Herbert Molloy Mason con The Rise of the Luftwaffe, 1918-1940
“The campaign in Poland proved the Luftwaffe to be the Wehrmacht’s loudest trumpet. The rest of the world… was stunned at the overrunning of sixty thousand miles of courageously defended terrain in only twenty-six days.”
In the winter of 1918, Germany’s conquerors set about rendering the Reich forever incapable of waging war.
The existing German Air Service of nearly 15,000 planes was to be scrapped - the treaty of Versailles would ensure that no military aircraft would ever be flown in Germany again.
But less than a generation later Europe shook before the threat of the Luftwaffe, believed to be the most powerful air force in the world.
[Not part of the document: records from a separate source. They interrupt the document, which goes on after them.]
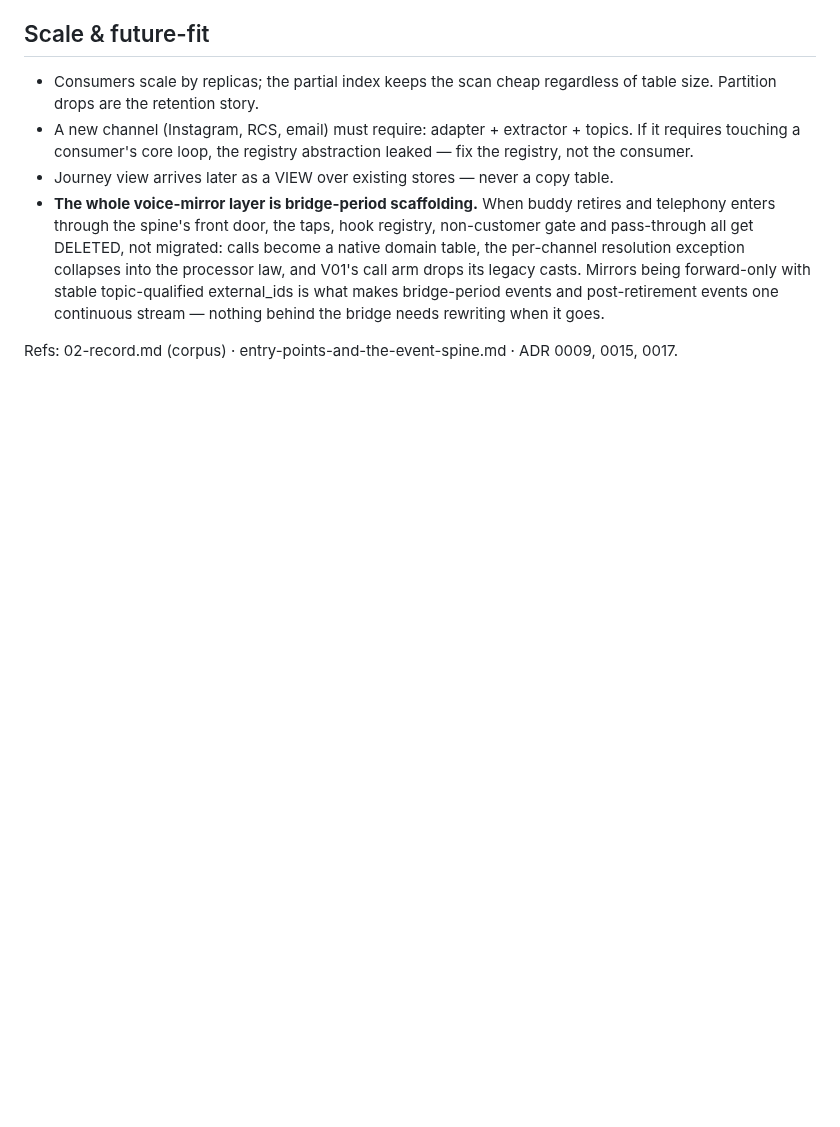
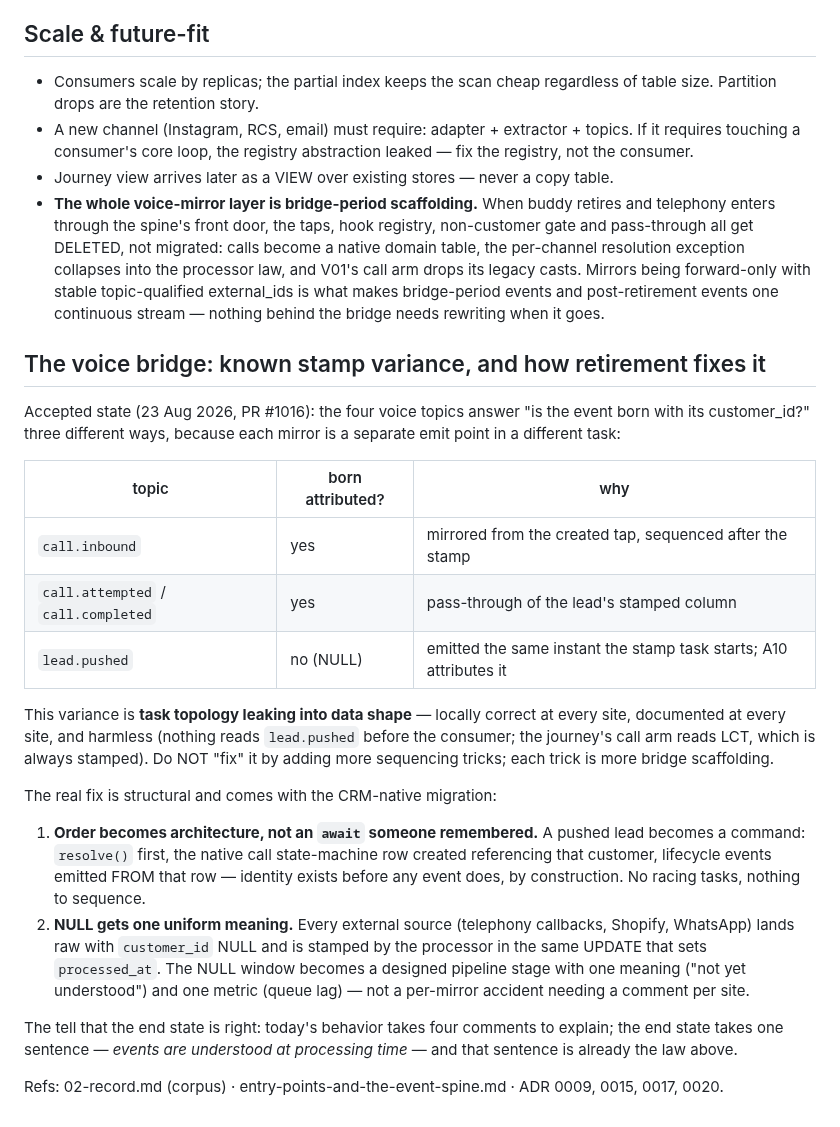
Before and after one commit to swaroopvarma1/buddy-cpaas-docs, a Markdown page: modules/01-record.md, the part around the change. Rendered like a GitHub page; blank space fills up the shorter version.

Commit message:
record: voice-bridge stamp variance table + structural fix at CRM-native migration

```diff
--- a/modules/01-record.md
+++ b/modules/01-record.md
@@ -84,4 +84,38 @@ the consumer runtime · `replay()` · (later) the journey view. Diagram:
   events and post-retirement events one continuous stream — nothing behind the
   bridge needs rewriting when it goes.
 
-Refs: 02-record.md (corpus) · entry-points-and-the-event-spine.md · ADR 0009, 0015, 0017.
+## The voice bridge: known stamp variance, and how retirement fixes it
+
+Accepted state (23 Aug 2026, PR #1016): the four voice topics answer "is the event
+born with its customer_id?" three different ways, because each mirror is a separate
+emit point in a different task:
+
+| topic | born attributed? | why |
+|---|---|---|
+| `call.inbound` | yes | mirrored from the created tap, sequenced after the stamp |
+| `call.attempted` / `call.completed` | yes | pass-through of the lead's stamped column |
+| `lead.pushed` | no (NULL) | emitted the same instant the stamp task starts; A10 attributes it |
+
+This variance is **task topology leaking into data shape** — locally correct at every
+site, documented at every site, and harmless (nothing reads `lead.pushed` before the
+consumer; the journey's call arm reads LCT, which is always stamped). Do NOT "fix" it
+by adding more sequencing tricks; each trick is more bridge scaffolding.
+
+The real fix is structural and comes with the CRM-native migration:
+
+1. **Order becomes architecture, not an `await` someone remembered.** A pushed lead
+   becomes a command: `resolve()` first, the native call state-machine row created
+   referencing that customer, lifecycle events emitted FROM that row — identity
+   exists before any event does, by construction. No racing tasks, nothing to
+   sequence.
+2. **NULL gets one uniform meaning.** Every external source (telephony callbacks,
+   Shopify, WhatsApp) lands raw with `customer_id` NULL and is stamped by the
+   processor in the same UPDATE that sets `processed_at`. The NULL window becomes a
+   designed pipeline stage with one meaning ("not yet understood") and one metric
+   (queue lag) — not a per-mirror accident needing a comment per site.
+
+The tell that the end state is right: today's behavior takes four comments to
+explain; the end state takes one sentence — *events are understood at processing
+time* — and that sentence is already the law above.
+
+Refs: 02-record.md (corpus) · entry-points-and-the-event-spine.md · ADR 0009, 0015, 0017, 0020.
```
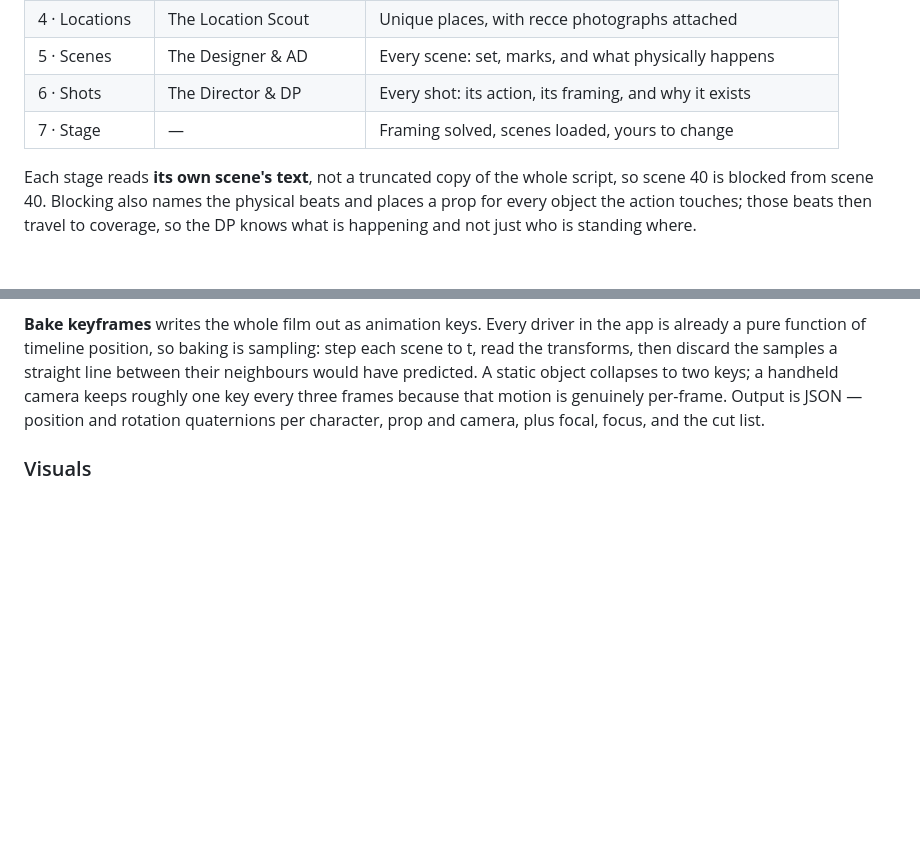
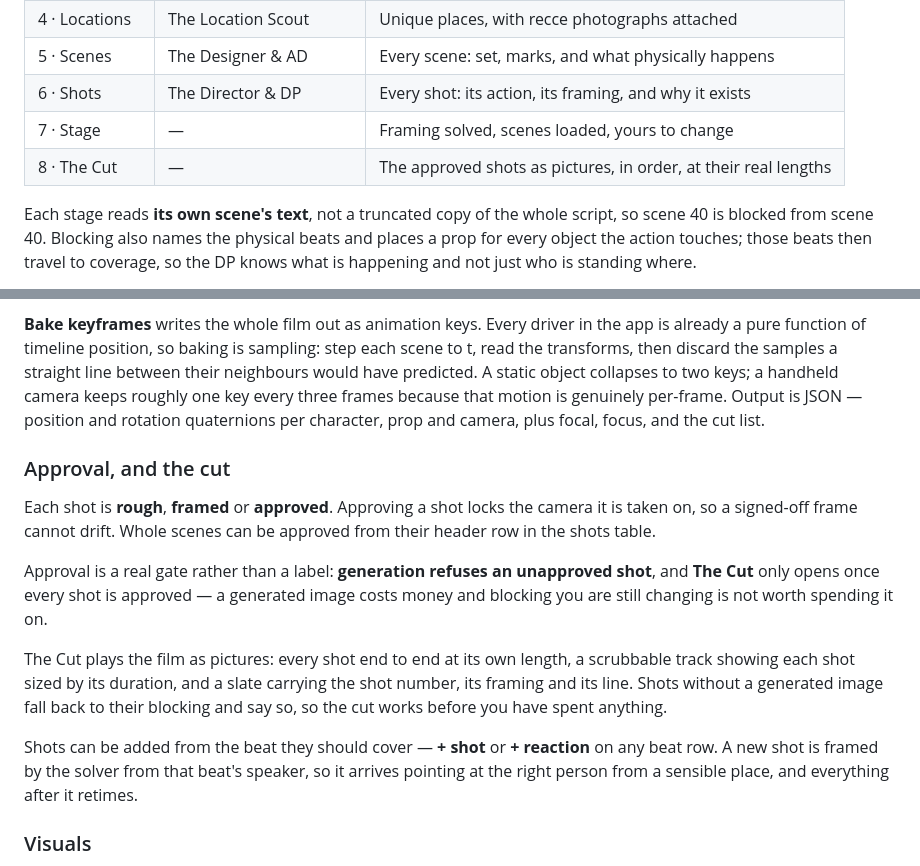
Before and after one commit to SkilltimateTechnologies/previz2, a Markdown page: README.md, 2 parts joined by grey strips. Rendered like a GitHub page; blank space fills up the shorter version.

Commit message:
Approval, adding shots, and an eighth step
Three things that were missing and are connected.

Shots could not be added at all. They can now be created from the beat they should cover
— plus shot or plus reaction on any beat row — and a new shot is framed by the solver from
that beat's speaker, so it arrives pointing at the right person from a workable position
rather than at the origin. Everything after it retimes, and coverage rebuilds.

Locked becomes approved, which is what it was doing. Approving a shot locks the camera it
is taken on, so a signed-off frame cannot drift, and a whole scene can be approved from its
header row. It is a real gate rather than a label: generation refuses an unapproved shot,
because a call costs money and blocking you are still changing is not worth spending it on.

The eighth step is The Cut: the approved shots as pictures, in order, at their real
lengths, with a scrubbable track where each shot is sized by its duration and a slate
carrying its number, framing and line. A shot with no generated image falls back to its
blocking and says so, so the cut is useful before anything has been spent.

```diff
--- a/README.md
+++ b/README.md
@@ -18,6 +18,7 @@ Six stages, each editable before it feeds the next.
 | 5 · Scenes | The Designer & AD | Every scene: set, marks, and what physically happens |
 | 6 · Shots | The Director & DP | Every shot: its action, its framing, and why it exists |
 | 7 · Stage | — | Framing solved, scenes loaded, yours to change |
+| 8 · The Cut | — | The approved shots as pictures, in order, at their real lengths |
 
 Each stage reads **its own scene's text**, not a truncated copy of the whole script,
 so scene 40 is blocked from scene 40. Blocking also names the physical beats and places
@@ -71,6 +72,25 @@ read the transforms, then discard the samples a straight line between their neig
 have predicted. A static object collapses to two keys; a handheld camera keeps roughly one
 key every three frames because that motion is genuinely per-frame. Output is JSON — position
 and rotation quaternions per character, prop and camera, plus focal, focus, and the cut list.
+
+### Approval, and the cut
+
+Each shot is **rough**, **framed** or **approved**. Approving a shot locks the camera it
+is taken on, so a signed-off frame cannot drift. Whole scenes can be approved from their
+header row in the shots table.
+
+Approval is a real gate rather than a label: **generation refuses an unapproved shot**,
+and **The Cut** only opens once every shot is approved — a generated image costs money and
+blocking you are still changing is not worth spending it on.
+
+The Cut plays the film as pictures: every shot end to end at its own length, a scrubbable
+track showing each shot sized by its duration, and a slate carrying the shot number, its
+framing and its line. Shots without a generated image fall back to their blocking and say
+so, so the cut works before you have spent anything.
+
+Shots can be added from the beat they should cover — **+ shot** or **+ reaction** on any
+beat row. A new shot is framed by the solver from that beat's speaker, so it arrives
+pointing at the right person from a sensible place, and everything after it retimes.
 
 ### Visuals
 
```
The Rise of the Luftwaffe tells how it happened.
Denied warplane factories and flying schools in their homeland, the Germans built them in Russia and it was there that they trained an elite pilot corps.
At home state-sponsored gliding schemes gave a new generation of pilots their first taste of the air, and clandestine factories, ostensibly making perambulators or washing machines, turned out warplanes.
As confidence grew, and the actual restrictions on German aviation eased, so a new dimension was added to the bluff.
Germany’s re-occupation of the Rhineland was carried out under cover of planes lacking guns and ammunition; the Luftwaffe’s apparent capability was exaggerated by the use of stripped-down versions of fighters in speed-record attempts.
Now, instead of concealing the existence of their air power from the rest of Europe, the Germans were concealing its limitations.
Herbert Molloy Mason charts every step of the subterfuge and ingenuity by which the transformation was brought about.
He describes the pioneering of new developments such as the Stuka dive-bomber, and the proving of this secretly trained and created air force first in the Spanish Civil War and later against Poland and France.
At the same time he explodes some of the myths of German technical and organizational superiority: meddling by Hitler, bickering between designers and bureaucrats, and ineptitude by the morphine-addicted Goering cost the Luftwaffe a war-winning strategic bomber force and jet fighters even before World War II began.
Praise for Herbert Molloy Mason
‘Worth taking seriously.’ - Earl F. Ziemke
Herbert Molloy Mason (1927-2013) was a noted writer of military history, and wrote sixteen books, including The Lafayette Escadrille and To Kill Hitler. He lived in San Antonio, Texas with his wife who was an artist.